Men: Stay Healthy at 50+
Use the checklists below to help you stay healthy to age 50 and beyond. The checklists help answer your questions about what daily steps you can take for good health; whether you need medicines to prevent disease; and which screening tests you need and when to get them.

Daily Steps to Good Health:

Be tobacco free. For tips on how to quit, visit the Agency for Healthcare Research and Quality (AHRQ) or smokefree.gov. To talk to someone about how to be tobacco-free, call the National Quitline: 1-800-QUITNOW.

Be physically active. If you are not already physically active, start small and work up to 30 minutes or more of moderate physical activity most days of the week. Walking briskly, mowing the lawn, dancing, swimming and bicycling are just a few examples of moderate physical activity.

Eat a healthy diet. Focus on fruits, vegetables, whole grains, and fat-free or low-fat milk and milk products. Include lean meats, poultry, fish, beans, eggs and nuts. Eat foods low in saturated fats, trans fats, cholesterol, salt and added sugars. Stay at a healthy weight. Balance the calories you take in from food and drink with the calories you burn off by your activities. Check with your doctor if you start to gain or lose weight.

If you drink alcohol, drink only in moderation. Have no more than two drinks a day if you are 65 or younger. If you are older than 65, have no more than one drink a day. A standard drink is one 12-ounce bottle of beer or wine cooler, one 5-ounce glass of wine or 1.5 ounces of 80-proof distilled spirits.

Should You Take Preventive Medicines?

Aspirin. Ask your doctor about taking aspirin to prevent heart disease.

Immunizations. You need a flu shot every year. You can prevent other serious diseases, such as pneumonia, whooping cough and shingles, by being vaccinated. Talk with your doctor or nurse about the vaccines you need and when to get them. You can also find out which immunizations you need.

Screening Tests: What You Need and When

Health experts from the U.S. Preventive Services Task Force have made these recommendations, based on scientific evidence, about which screening tests you need and when to get them.

Abdominal Aortic Aneurysm. If you are between the ages of 65 and 75 and have ever been a smoker, talk with your doctor about being screened.

Colorectal Cancer. Have a test for colorectal cancer. Your doctor can help you decide which test is right for you.

Depression. Your emotional health is as important as your physical health. If you have felt "down," sad, or hopeless over the last 2 weeks or have felt little interest or pleasure in doing things, you may be depressed. Talk to your doctor about being screened for depression.

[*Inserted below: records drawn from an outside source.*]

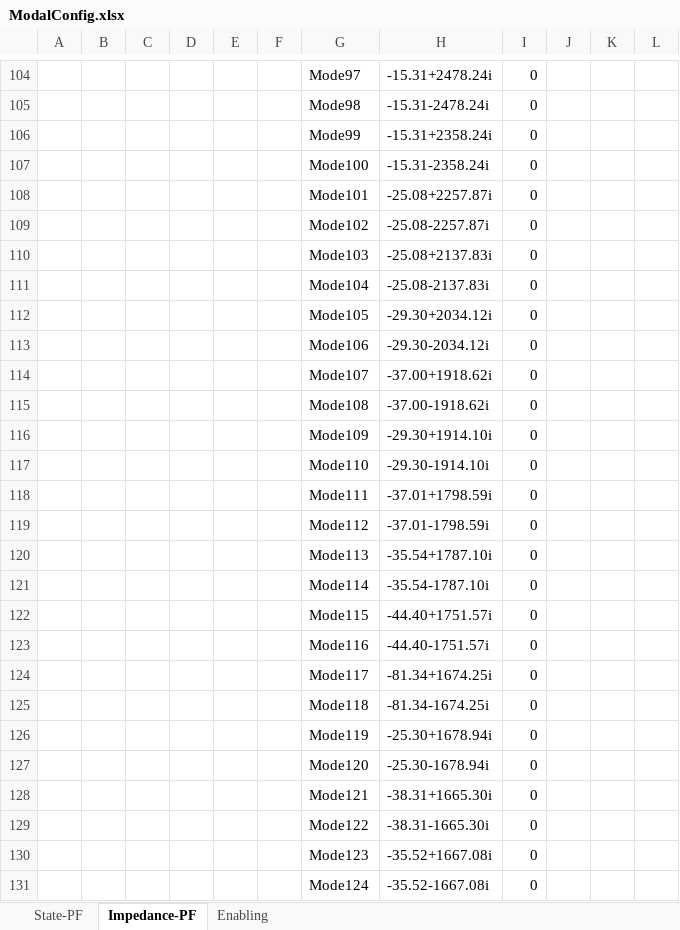
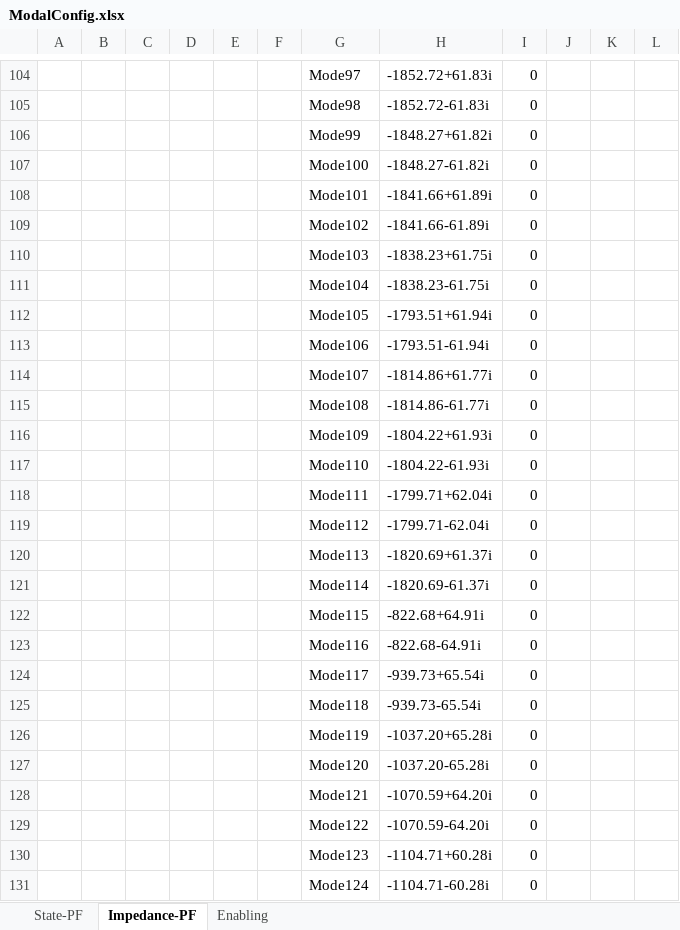
Before and after one commit to Future-Power-Networks/Simplus-Grid-Tool, an Excel workbook: Examples/Paper_Participation/ModalConfig.xlsx, sheet Impedance-PF, drawn as a sheet; only a part is shown, gaps mark what is left out; values as stored, in another font and other column widths than the file's, no borders; the diff covers the shown part only; the diff names each change by its address in the sheet, - before the commit and + after, or states it on an @@ line.

```diff
--- a/Examples/Paper_Participation/ModalConfig.xlsx (sheet Impedance-PF)
+++ b/Examples/Paper_Participation/ModalConfig.xlsx (sheet Impedance-PF)
-H104: -15.31+2478.24i
+H104: -1852.72+61.83i
-H105: -15.31-2478.24i
+H105: -1852.72-61.83i
-H106: -15.31+2358.24i
+H106: -1848.27+61.82i
-H107: -15.31-2358.24i
+H107: -1848.27-61.82i
-H108: -25.08+2257.87i
+H108: -1841.66+61.89i
-H109: -25.08-2257.87i
+H109: -1841.66-61.89i
-H110: -25.08+2137.83i
+H110: -1838.23+61.75i
-H111: -25.08-2137.83i
+H111: -1838.23-61.75i
-H112: -29.30+2034.12i
+H112: -1793.51+61.94i
-H113: -29.30-2034.12i
+H113: -1793.51-61.94i
-H114: -37.00+1918.62i
+H114: -1814.86+61.77i
-H115: -37.00-1918.62i
+H115: -1814.86-61.77i
-H116: -29.30+1914.10i
+H116: -1804.22+61.93i
-H117: -29.30-1914.10i
+H117: -1804.22-61.93i
-H118: -37.01+1798.59i
+H118: -1799.71+62.04i
-H119: -37.01-1798.59i
+H119: -1799.71-62.04i
-H120: -35.54+1787.10i
+H120: -1820.69+61.37i
-H121: -35.54-1787.10i
+H121: -1820.69-61.37i
-H122: -44.40+1751.57i
+H122: -822.68+64.91i
-H123: -44.40-1751.57i
+H123: -822.68-64.91i
-H124: -81.34+1674.25i
+H124: -939.73+65.54i
-H125: -81.34-1674.25i
+H125: -939.73-65.54i
-H126: -25.30+1678.94i
+H126: -1037.20+65.28i
-H127: -25.30-1678.94i
+H127: -1037.20-65.28i
-H128: -38.31+1665.30i
+H128: -1070.59+64.20i
-H129: -38.31-1665.30i
+H129: -1070.59-64.20i
-H130: -35.52+1667.08i
+H130: -1104.71+60.28i
-H131: -35.52-1667.08i
+H131: -1104.71-60.28i
```
Also changed, not shown: 94 removed rows and 1086 edited cells elsewhere in this sheet, sheet State-PF, 7 other files.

Diabetes. Have a blood test for diabetes if you have high blood pressure.

High Blood Pressure. Have your blood pressure checked at least every 2 years. High blood pressure is 140/90 or higher.

High Cholesterol. Have your cholesterol checked regularly.

HIV. Talk with your doctor about whether or not an HIV screening is applicable.

Obesity. Have your body mass index (BMI) calculated to screen for obesity. (BMI is a measure of body fat based on height and weight.) You can find your own BMI with the BMI calculator from the National Heart, Lung, and Blood Institute.

Sexually Transmitted Infections. Talk to your doctor about being tested for sexually transmitted infections. A note on other conditions: Every body is different. Always feel free to ask your doctor about being checked for any condition. If you are worried about diseases such as glaucoma, prostate cancer or skin cancer, for example, ask your doctor. And always tell your doctor about any changes in your health, including your vision and hearing.

For more information, visit the Agency for Healthcare Research and Quality.